“Time is short,” said Mr Macleod in his opening address. “We have recently heard that in these islands nearly twice as many people are dying every year than are being born. The consequence for the future of the language is clear.

“The Western Isles should be specifically supported as a language preservation and development area. That does not mean this is the only area where Gaelic will survive. Gaelic will survive elsewhere in Scotland where the number of speakers continues to increase, but if the special environment that still exists in the Western Isles is lost, the very heart of the language will be lost.”

Mr Macleod pointed out that since 2008, nearly 400 cultural traditions worldwide have been listed by Unesco as meriting support to maintain their unique “intangible cultural heritage”, ranging from oral traditions to performing arts, traditional dances and craftsmanship, but none of these is in the United Kingdom.

“I believe that the distinctive “seann nòs” of our Gaelic heritage in Scotland, and in particular the Western Isles, deserves to be recognised alongside these other cultural traditions.

“Unesco listing of our ‘seann nòs’ tradition would provide a further strengthening of the Gaelic tradition of the Western Isles, and I appeal to our political leaders in Scotland to take the necessary steps to achieve this.

“The effect of a UNESCO designation would mean a commitment to protect and promote such activity that would be officially identified as a ‘living cultural heritage’.”

But he urged those attending this year’s Mòd to be optimistic about Gaelic, and to use the language with confidence and pride.
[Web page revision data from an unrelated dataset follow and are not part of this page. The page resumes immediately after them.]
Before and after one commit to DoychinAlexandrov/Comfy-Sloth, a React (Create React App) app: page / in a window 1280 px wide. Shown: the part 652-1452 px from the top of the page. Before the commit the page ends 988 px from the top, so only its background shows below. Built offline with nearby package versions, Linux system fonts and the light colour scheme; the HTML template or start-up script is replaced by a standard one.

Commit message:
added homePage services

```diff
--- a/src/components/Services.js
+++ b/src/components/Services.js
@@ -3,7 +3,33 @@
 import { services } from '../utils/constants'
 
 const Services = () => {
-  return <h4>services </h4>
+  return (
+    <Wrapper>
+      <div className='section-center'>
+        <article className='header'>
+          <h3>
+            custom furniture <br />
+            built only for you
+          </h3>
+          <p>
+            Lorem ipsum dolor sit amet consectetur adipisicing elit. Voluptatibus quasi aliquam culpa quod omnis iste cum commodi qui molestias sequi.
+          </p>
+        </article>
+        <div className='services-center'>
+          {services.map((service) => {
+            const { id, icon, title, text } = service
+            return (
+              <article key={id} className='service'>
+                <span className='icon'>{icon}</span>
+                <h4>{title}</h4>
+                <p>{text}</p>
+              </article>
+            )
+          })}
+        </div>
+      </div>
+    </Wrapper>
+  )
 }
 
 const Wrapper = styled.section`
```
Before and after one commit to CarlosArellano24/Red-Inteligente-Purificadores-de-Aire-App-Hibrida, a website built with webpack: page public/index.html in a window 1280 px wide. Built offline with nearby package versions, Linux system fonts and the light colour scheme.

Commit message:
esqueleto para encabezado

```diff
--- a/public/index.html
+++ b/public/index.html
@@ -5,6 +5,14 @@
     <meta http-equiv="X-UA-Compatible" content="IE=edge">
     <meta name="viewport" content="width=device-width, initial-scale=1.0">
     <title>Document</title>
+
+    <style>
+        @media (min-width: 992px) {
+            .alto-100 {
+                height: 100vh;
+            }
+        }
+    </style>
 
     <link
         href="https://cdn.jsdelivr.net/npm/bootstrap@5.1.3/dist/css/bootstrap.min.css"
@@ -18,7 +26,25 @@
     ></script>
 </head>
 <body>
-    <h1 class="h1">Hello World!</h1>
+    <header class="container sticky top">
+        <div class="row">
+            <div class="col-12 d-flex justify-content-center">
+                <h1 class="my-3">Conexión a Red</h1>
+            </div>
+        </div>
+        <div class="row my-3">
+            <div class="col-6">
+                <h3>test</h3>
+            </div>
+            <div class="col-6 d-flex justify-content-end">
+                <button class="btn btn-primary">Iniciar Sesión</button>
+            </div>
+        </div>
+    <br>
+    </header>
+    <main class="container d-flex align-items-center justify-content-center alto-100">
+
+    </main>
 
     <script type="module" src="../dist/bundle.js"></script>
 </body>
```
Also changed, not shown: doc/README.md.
“If the 2016 Royal National Mòd leads to strengthened Gaelic communites in the Western Isles that will be a major legacy to leave behind,” he concluded.